Indoor residual spraying (IRS) has been used on Bioko for malaria control since 2004. In 2013 the insecticide was changed from bendiocarb to deltamethrin. Shortly after this change, there was a marked increase in malaria prevalence on the island. This trial was carried out to compare the effectiveness of bendiocarb and deltamethrin for use in IRS on Bioko. Twenty-four clusters of houses were randomized to receive IRS with either bendiocarb or deltamethrin. Approximately 3 months after the intervention, the prevalence of malaria and levels of haemoglobin were measured in children aged 2-14 years in each cluster. Prevalence of malaria in 2-14 year olds was lower in the bendiocarb arm (16.8, 95 % CI 11.1-24.7, N = 1374) than in the deltamethrin arm (23.2, 95 % CI 16.0-32.3, N = 1330) but this difference was not significant (p = 0.390), even after adjusting for covariates (p = 0.119). Mean haemoglobin in children was marginally higher in the bendiocarb clusters (11.6 g/dl, 95 % CI 11.5-11.8, N = 1326) than in the deltamethrin clusters (11.5 g/dl, 95 % CI 11.3-11.7, N = 1329). This difference was borderline significant after adjusting for covariates (p = 0.049). The results are suggestive of bendiocarb being more effective at preventing malaria on Bioko although evidence for this was weak. The results are likely due to the fact that local vectors remain fully susceptible to bendiocarb whereas subsequent tests have shown resistance to deltamethrin.
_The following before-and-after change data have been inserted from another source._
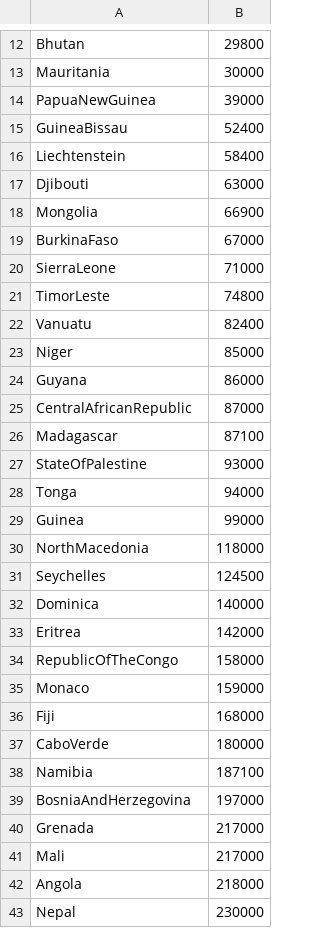
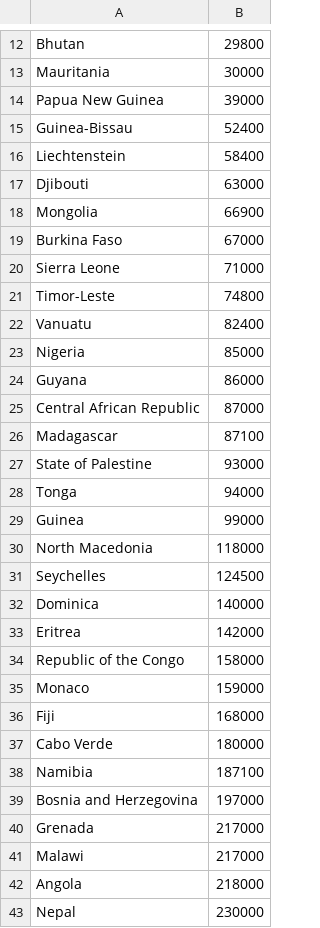
Before and after one commit to tamar-berger/DataProject, a CSV file: pre_process/tourism_rate/tourism_rate_by_country.csv, drawn as a sheet; only a part is shown, gaps mark what is left out; the diff covers the shown part only.

```diff
--- a/pre_process/tourism_rate/tourism_rate_by_country.csv
+++ b/pre_process/tourism_rate/tourism_rate_by_country.csv
@@ -13,4 +13,4 @@ Bhutan,29800
 Mauritania,30000
-PapuaNewGuinea,39000
-GuineaBissau,52400
+Papua New Guinea,39000
+Guinea-Bissau,52400
 Liechtenstein,58400
@@ -18,14 +18,14 @@ Djibouti,63000
 Mongolia,66900
-BurkinaFaso,67000
-SierraLeone,71000
-TimorLeste,74800
+Burkina Faso,67000
+Sierra Leone,71000
+Timor-Leste,74800
 Vanuatu,82400
-Niger,85000
+Nigeria,85000
 Guyana,86000
-CentralAfricanRepublic,87000
+Central African Republic,87000
 Madagascar,87100
-StateOfPalestine,93000
+State of Palestine,93000
 Tonga,94000
 Guinea,99000
-NorthMacedonia,118000
+North Macedonia,118000
 Seychelles,124500
@@ -33,10 +33,10 @@ Dominica,140000
 Eritrea,142000
-RepublicOfTheCongo,158000
+Republic of the Congo,158000
 Monaco,159000
 Fiji,168000
-CaboVerde,180000
+Cabo Verde,180000
 Namibia,187100
-BosniaAndHerzegovina,197000
+Bosnia and Herzegovina,197000
 Grenada,217000
-Mali,217000
+Malawi,217000
 Angola,218000
```
Also changed, not shown: 1 added row, 3 removed rows and 21 edited cells elsewhere in this file, pre_process/crime_rate/crime_safety_indices.csv, pre_process/cultural_accesability_rate/cultural_accessibility_2024.csv, 51 other files.
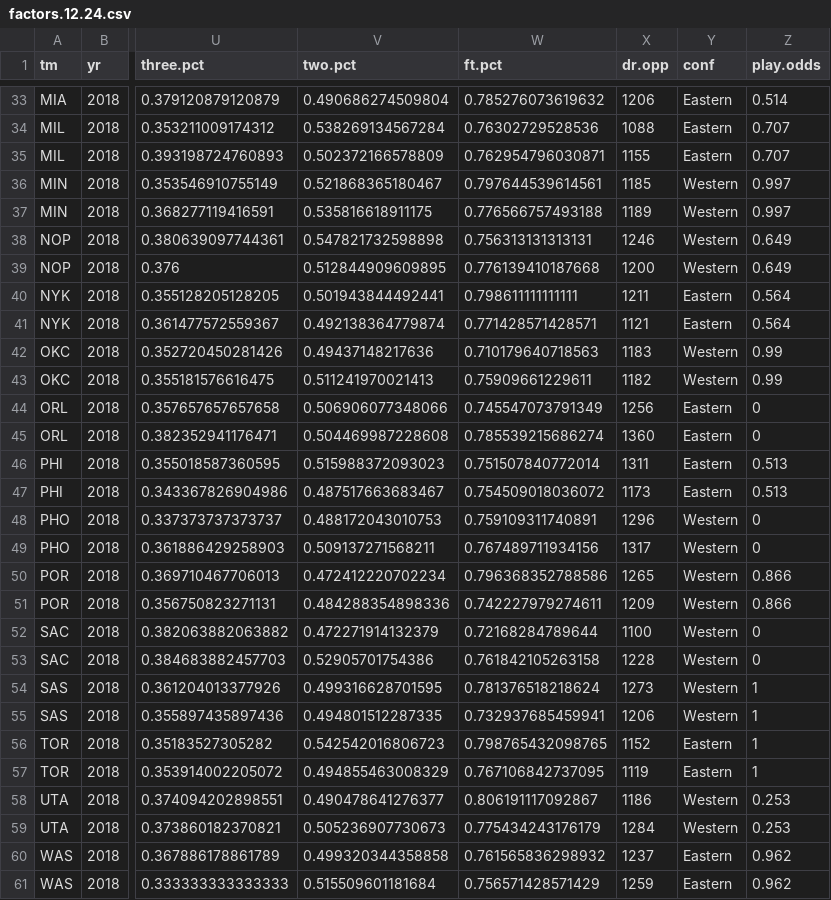
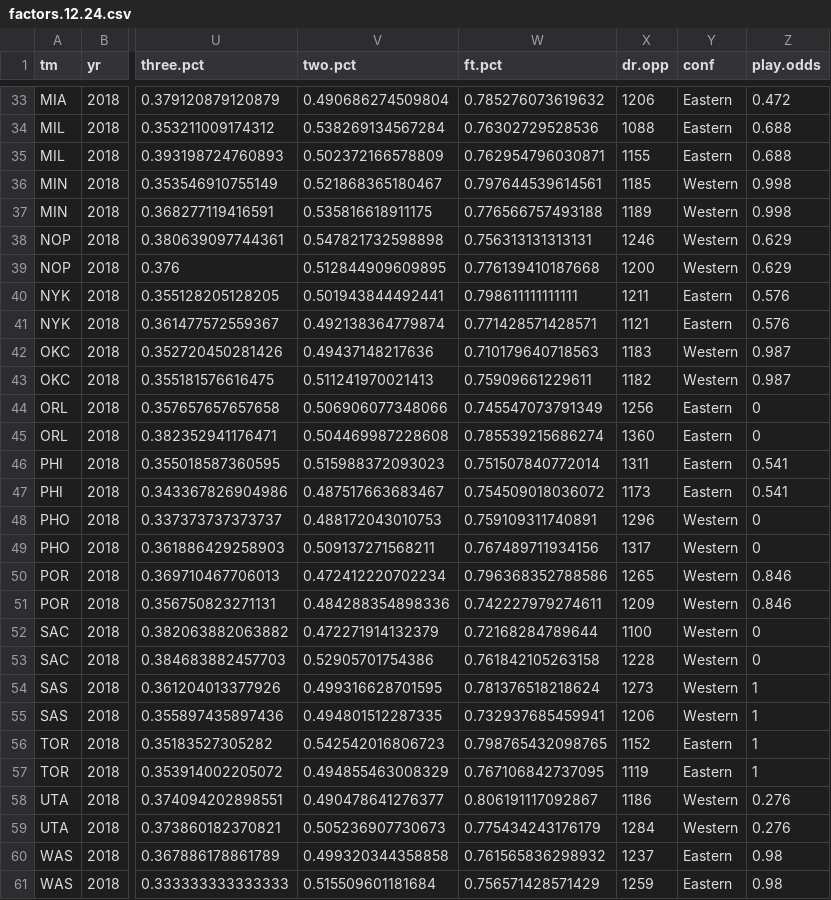
Before and after one commit to tvbassine/four.factors.data, a CSV file: factors.12.24.csv, drawn as a sheet; only a part is shown, gaps mark what is left out; the diff covers the shown part only; the diff names each change by its address in the sheet, - before the commit and + after, or states it on an @@ line.

```diff
--- a/factors.12.24.csv
+++ b/factors.12.24.csv
-Z33 (play.odds): 0.514
+Z33 (play.odds): 0.472
-Z34:Z35 (play.odds): 0.707
+Z34:Z35 (play.odds): 0.688
-Z36:Z37 (play.odds): 0.997
+Z36:Z37 (play.odds): 0.998
-Z38:Z39 (play.odds): 0.649
+Z38:Z39 (play.odds): 0.629
-Z40:Z41 (play.odds): 0.564
+Z40:Z41 (play.odds): 0.576
-Z42:Z43 (play.odds): 0.99
+Z42:Z43 (play.odds): 0.987
-Z46:Z47 (play.odds): 0.513
+Z46:Z47 (play.odds): 0.541
-Z50:Z51 (play.odds): 0.866
+Z50:Z51 (play.odds): 0.846
-Z58:Z59 (play.odds): 0.253
+Z58:Z59 (play.odds): 0.276
-Z60:Z61 (play.odds): 0.962
+Z60:Z61 (play.odds): 0.98
```
Also changed, not shown: 15 edited cells elsewhere in this file, 1 other file.
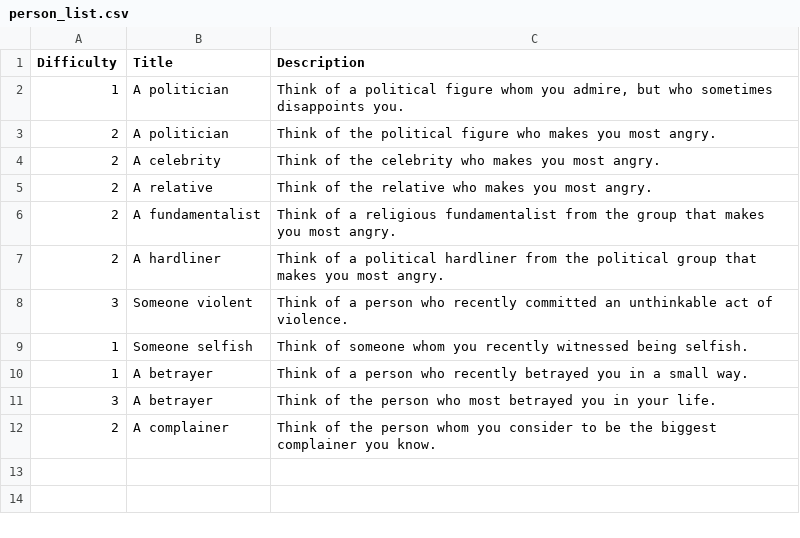
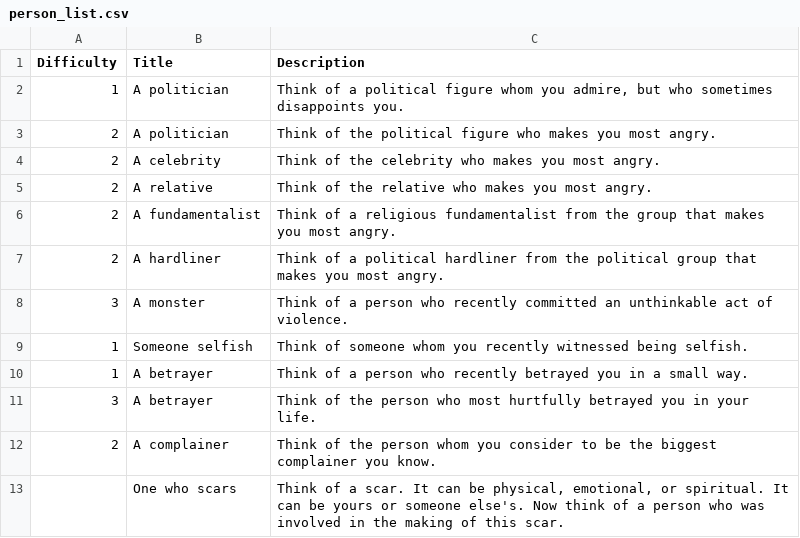
Before and after one commit to JordanMagnuson/compassion-challenge, a CSV file: person_list.csv, drawn as a sheet.

Commit message:
Update challenge_list and person_list slightly.

```diff
--- a/person_list.csv
+++ b/person_list.csv
@@ -7,6 +7,7 @@ Difficulty,Title,Description
 2,A hardliner,Think of a political hardliner from the political group that makes you most angry.
-3,Someone violent,Think of a person who recently committed an unthinkable act of violence.
+3,A monster,Think of a person who recently committed an unthinkable act of violence.
 1,Someone selfish,Think of someone whom you recently witnessed being selfish.
 1,A betrayer,Think of a person who recently betrayed you in a small way.
-3,A betrayer,Think of the person who most betrayed you in your life.
+3,A betrayer,Think of the person who most hurtfully betrayed you in your life.
 2,A complainer,Think of the person whom you consider to be the biggest complainer you know.
+,One who scars,"Think of a scar. It can be physical, emotional, or spiritual. It can be yours or someone else's. Now think of a person who was involved in the making of this scar."
```
Also changed, not shown: challenge_list.csv.
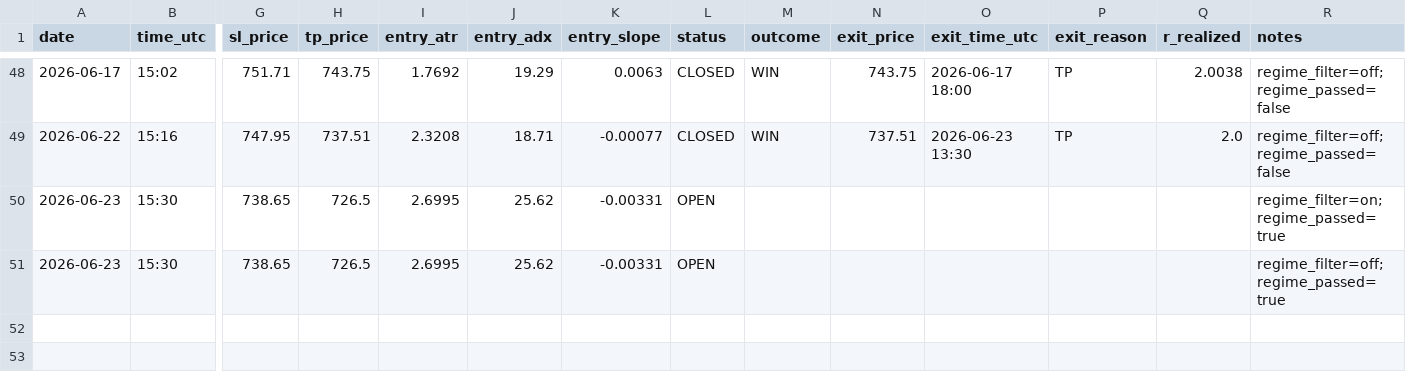
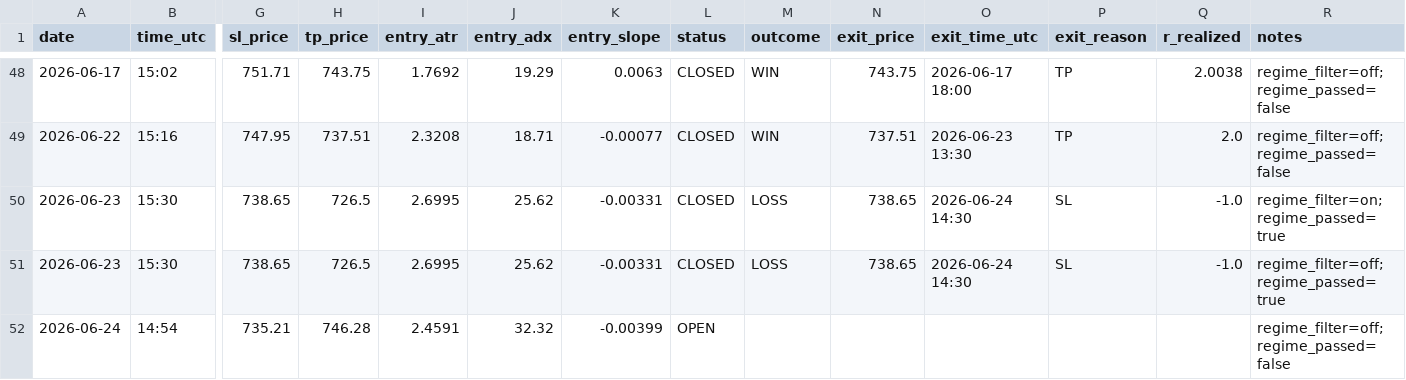
Before and after one commit to Davidtar12/paper-trader, a CSV file: paper_trades.csv, drawn as a sheet; only a part is shown, gaps mark what is left out; rows hold the shown columns only; the diff names each change by its address in the sheet, - before the commit and + after, or states it on an @@ line.

Commit message:
signals: 2026-06-24 14:54 UTC

```diff
--- a/paper_trades.csv
+++ b/paper_trades.csv
-L50:L51 (status): OPEN
+L50:L51 (status): CLOSED
-M50:M51 (outcome): (empty)
+M50:M51 (outcome): LOSS
-N50:N51 (exit_price): (empty)
+N50:N51 (exit_price): 738.65
-O50:O51 (exit_time_utc): (empty)
+O50:O51 (exit_time_utc): 2026-06-24 14:30
-P50:P51 (exit_reason): (empty)
+P50:P51 (exit_reason): SL
-Q50:Q51 (r_realized): (empty)
+Q50:Q51 (r_realized): -1.0
+row 52: 2026-06-24 | 14:54 | 735.21 | 746.28 | 2.4591 | 32.32 | -0.00399 | OPEN |  |  |  |  |  | regime_filter=off;regime_passed=false
```
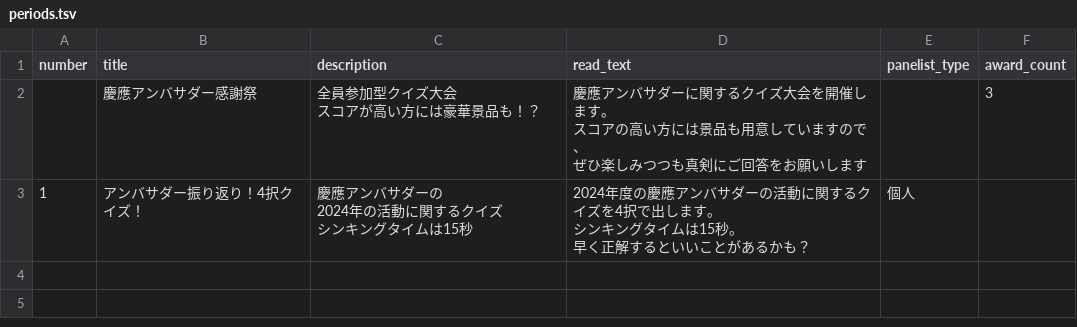
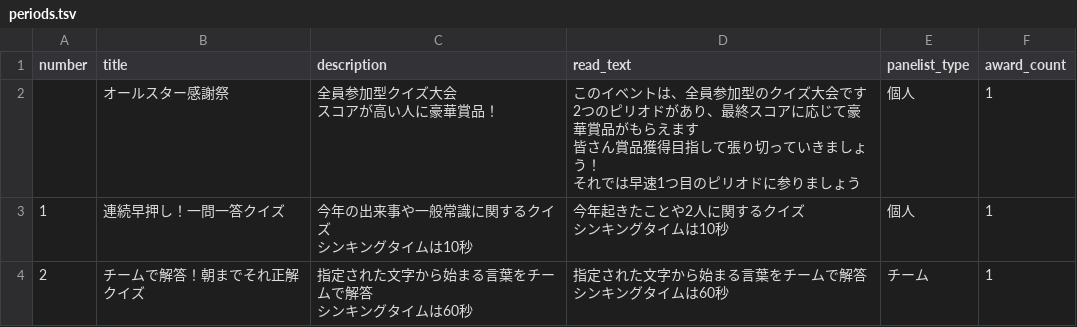
Before and after one commit to ohnuma5taka/thanks-fes, a TSV file: thanks-fes-api/app/db/seeds/data/periods.tsv, drawn as a sheet; removed rows and columns are numbered as before the commit, all else as after; ↵ is a line break in a cell; the diff names each change by its address in the sheet, - before the commit and + after, or states it on an @@ line.

```diff
--- a/thanks-fes-api/app/db/seeds/data/periods.tsv
+++ b/thanks-fes-api/app/db/seeds/data/periods.tsv
-row 2:  | 慶應アンバサダー感謝祭 | 全員参加型クイズ大会 ↵ スコアが高い方には豪華景品も！？ | 慶應アンバサダーに関するクイズ大会を開催します。 ↵ スコアの高い方には景品も用意していますので、 ↵ ぜひ楽しみつつも真剣にご回答をお願いします |  | 3
-row 3: 1 | アンバサダー振り返り！4択クイズ！ | 慶應アンバサダーの ↵ 2024年の活動に関するクイズ ↵ シンキングタイムは15秒 | 2024年度の慶應アンバサダーの活動に関するクイズを4択で出します。 ↵ シンキングタイムは15秒。 ↵ 早く正解するといいことがあるかも？ | 個人
+row 2:  | オールスター感謝祭 | 全員参加型クイズ大会 ↵ スコアが高い人に豪華賞品！ | このイベントは、全員参加型のクイズ大会です ↵ 2つのピリオドがあり、最終スコアに応じて豪華賞品がもらえます ↵ 皆さん賞品獲得目指して張り切っていきましょう！ ↵ それでは早速1つ目のピリオドに参りましょう | 個人 | 1
+row 3: 1 | 連続早押し！一問一答クイズ | 今年の出来事や一般常識に関するクイズ ↵ シンキングタイムは10秒 | 今年起きたことや2人に関するクイズ ↵ シンキングタイムは10秒 | 個人 | 1
+row 4: 2 | チームで解答！朝までそれ正解クイズ | 指定された文字から始まる言葉をチームで解答 ↵ シンキングタイムは60秒 | 指定された文字から始まる言葉をチームで解答 ↵ シンキングタイムは60秒 | チーム | 1
```
Also changed, not shown: thanks-fes-api/app/db/seeds/data/options.tsv, thanks-fes-api/app/db/seeds/data/questions.tsv, 3 other files.
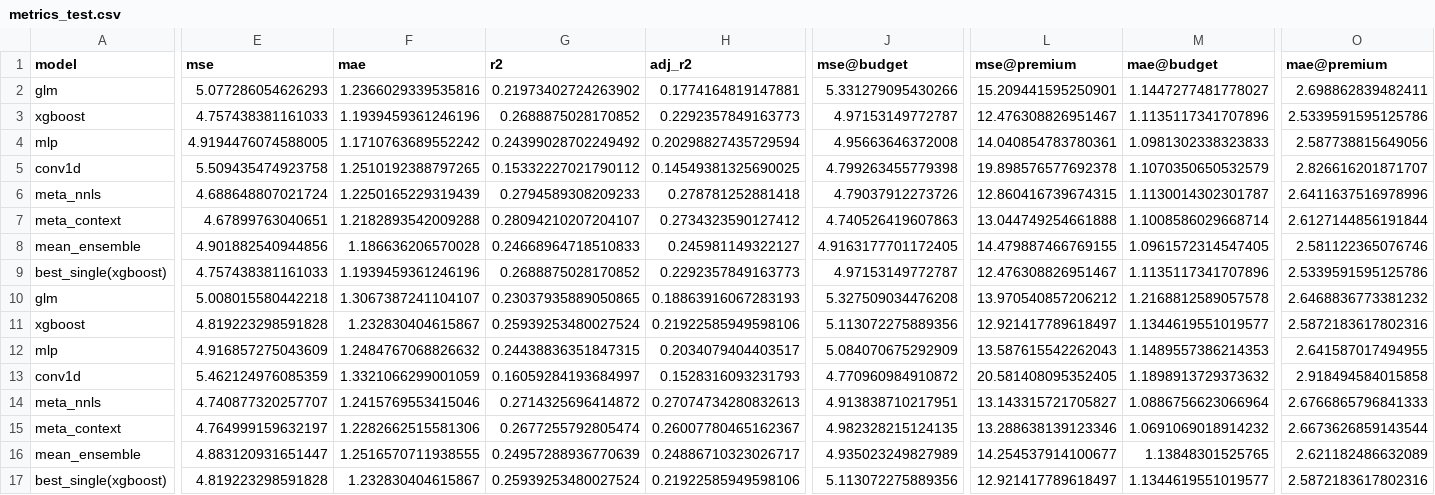
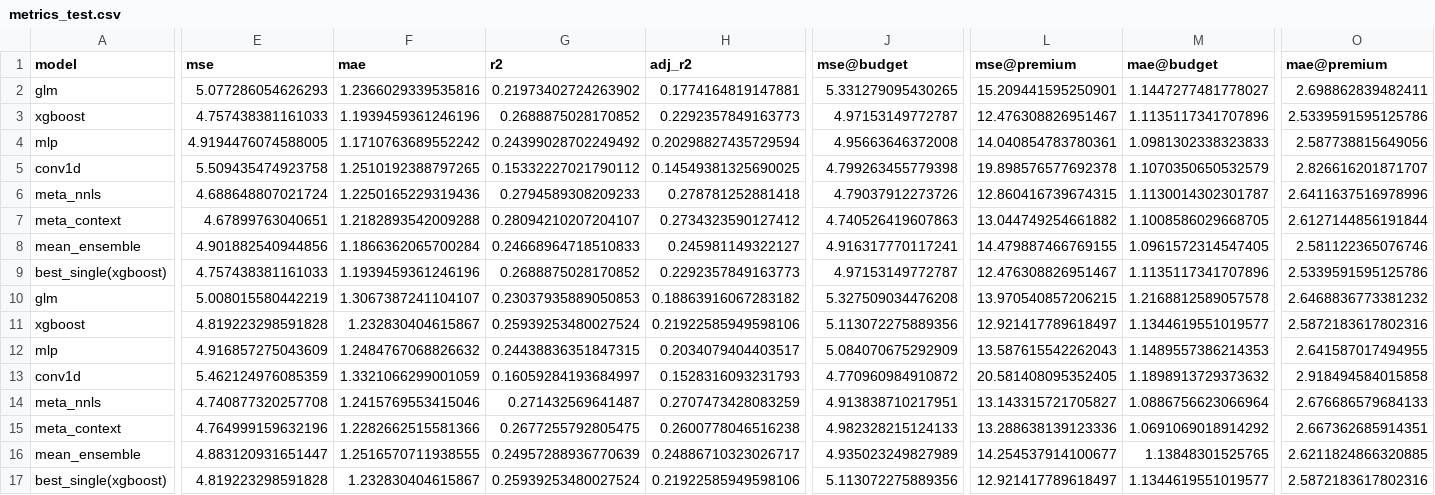
Before and after one commit to ruus77/FPL, a CSV file: results/metrics_test.csv, drawn as a sheet; only a part is shown, gaps mark what is left out; removed rows and columns are numbered as before the commit, all else as after; rows hold the shown columns only; the diff covers the shown part only; the diff names each change by its address in the sheet, - before the commit and + after, or states it on an @@ line.

```diff
--- a/results/metrics_test.csv
+++ b/results/metrics_test.csv
-J2 (mse@budget): 5.331279095430266
+J2 (mse@budget): 5.331279095430265
-F6 (mae): 1.2250165229319439
+F6 (mae): 1.2250165229319436
-L7 (mse@premium): 13.044749254661888
+L7 (mse@premium): 13.044749254661882
-M7 (mae@budget): 1.1008586029668714
+M7 (mae@budget): 1.1008586029668705
-F8 (mae): 1.186636206570028
+F8 (mae): 1.1866362065700284
-J8 (mse@budget): 4.9163177701172405
+J8 (mse@budget): 4.916317770117241
-E10 (mse): 5.008015580442218
+E10 (mse): 5.008015580442219
-G10 (r2): 0.23037935889050865
+G10 (r2): 0.23037935889050853
-H10 (adj_r2): 0.18863916067283193
+H10 (adj_r2): 0.18863916067283182
-L10 (mse@premium): 13.970540857206212
+L10 (mse@premium): 13.970540857206215
-E14 (mse): 4.740877320257707
+E14 (mse): 4.740877320257708
-G14 (r2): 0.2714325696414872
+G14 (r2): 0.271432569641487
-H14 (adj_r2): 0.27074734280832613
+H14 (adj_r2): 0.2707473428083259
-O14 (mae@premium): 2.6766865796841333
+O14 (mae@premium): 2.676686579684133
-row 15: meta_context | 4.764999159632197 | 1.2282662515581306 | 0.2677255792805474 | 0.26007780465162367 | 4.982328215124135 | 13.288638139123346 | 1.0691069018914232 | 2.6673626859143544
+row 15: meta_context | 4.764999159632196 | 1.2282662515581366 | 0.2677255792805475 | 0.2600778046516238 | 4.982328215124133 | 13.288638139123336 | 1.0691069018914292 | 2.667362685914351
-O16 (mae@premium): 2.621182486632089
+O16 (mae@premium): 2.6211824866320885
```
Also changed, not shown: 1 edited cell elsewhere in this file, results/meta_weights.csv, results/metrics_valid.csv, 11 other files.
Item Type: Article
Faculty and Department: Faculty of Infectious and Tropical Diseases > Dept of Disease Control
Faculty of Epidemiology and Population Health > Dept of Infectious Disease Epidemiology
Research Centre: Malaria Centre
Neglected Tropical Diseases Network
PubMed ID: 27448667
Web of Science ID: 380101800003
URI: http://researchonline.lshtm.ac.uk/id/eprint/2697210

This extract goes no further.